Indonesia outlined its primary aims in seeking a seat as: (1) promoting global peace and stability; (2) working towards a better synergy between international and regional organisations with regards to building peace and stability; (3) sustainable development; and (4) promoting global cooperation on terrorism, radicalism, and extremism.
During its last stint as a non-permanent member of the Security Council in 2007–08, Indonesia was seen as “a moderating voice and consensus builder”, and is expected to take on a similar role this time around. Given that Indonesia’s foreign policy within Association of Southeast Asian Nations (ASEAN) is predicated upon consensus and negotiation, these are natural skills for Indonesia to employ on the international stage. 
It is unlikely Indonesia will push for any big changes during its tenure on the Security Council. While some have wondered whether Indonesia will raise the South China Sea issue, this seems exceedingly unlikely pending significant changes to the situation. Indonesia is constrained by its commitment to ASEAN consensus, and unlikely to be willing to mount overt challenges against China. 
The best options for Indonesia on the Security Council lie in bolstering its soft power through continuing to be exemplars of peacekeeping (currently ranking 9th out of 121 contributing countries to UN peacekeeping operations), working towards building consensus between non-permanent members on various issues, and drawing attention to regional issues of importance to Indonesia. Winning attention for regional issues proved difficult for Australia during its 2013–14 tenure; hopefully Indonesia will fare better. 
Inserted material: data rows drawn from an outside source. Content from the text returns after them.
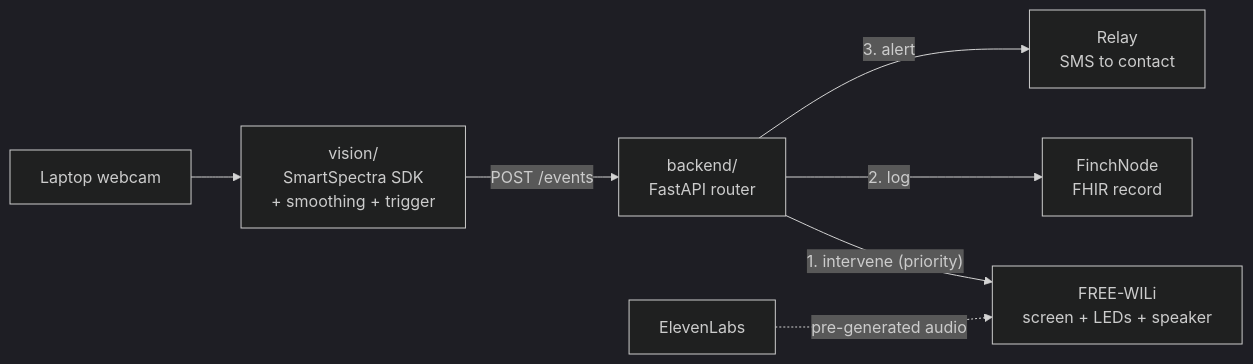
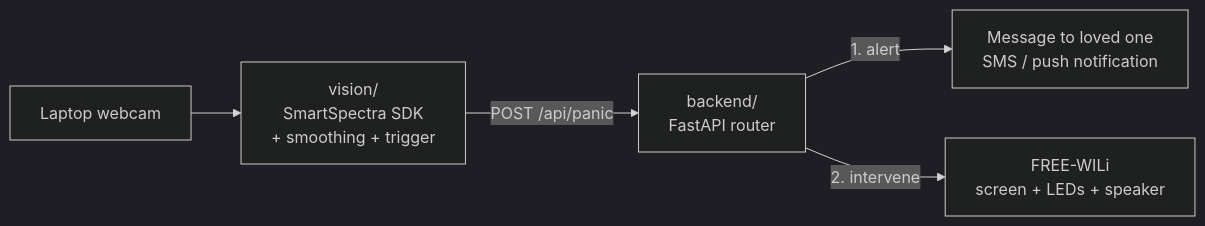
One commit to jdiry/AuraSense changed the diagram in README.md. Above: the diagram before and after it, drawn with Mermaid (dark theme). The commit also changed other lines of this file and 16 other files, not shown here.

````diff
--- a/README.md
+++ b/README.md
@@ -13,9 +13,7 @@
 ```mermaid
 flowchart LR
     CAM[Laptop webcam] --> VIS[vision/<br/>SmartSpectra SDK<br/>+ smoothing + trigger]
-    VIS -- "POST /events" --> API[backend/<br/>FastAPI router]
-    API -- "1. intervene (priority)" --> DEV[FREE-WILi<br/>screen + LEDs + speaker]
-    API -- "2. log" --> FIN[FinchNode<br/>FHIR record]
-    API -- "3. alert" --> REL[Relay<br/>SMS to contact]
-    EL[ElevenLabs] -. "pre-generated audio" .-> DEV
+    VIS -- "POST /api/panic" --> API[backend/<br/>FastAPI router]
+    API -- "1. alert" --> REL[Message to loved one<br/>SMS / push notification]
+    API -- "2. intervene" --> DEV[FREE-WILi<br/>screen + LEDs + speaker]
 ```
````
I believe there are two key areas where such action would be particularly valuable: the Rohingya crisis, and the rights of migrant workers. 
Given the longstanding difficulties of the Rohingya in Myanmar, the crisis will be ongoing come 2019. Even if the repatriation process goes well, Rohingya people remain without citizenship and vulnerable to further outbreaks of violence.
Indonesia is well placed to be a mediator and leader on this issue, and it will be a valuable opportunity for the country to achieve the goal of linking global and regional organisations with regards to peace-building. The Security Council has been accused of being “impotent” on the Rohingya issue, and so it is a key area for Indonesia to flex its strength at consensus building.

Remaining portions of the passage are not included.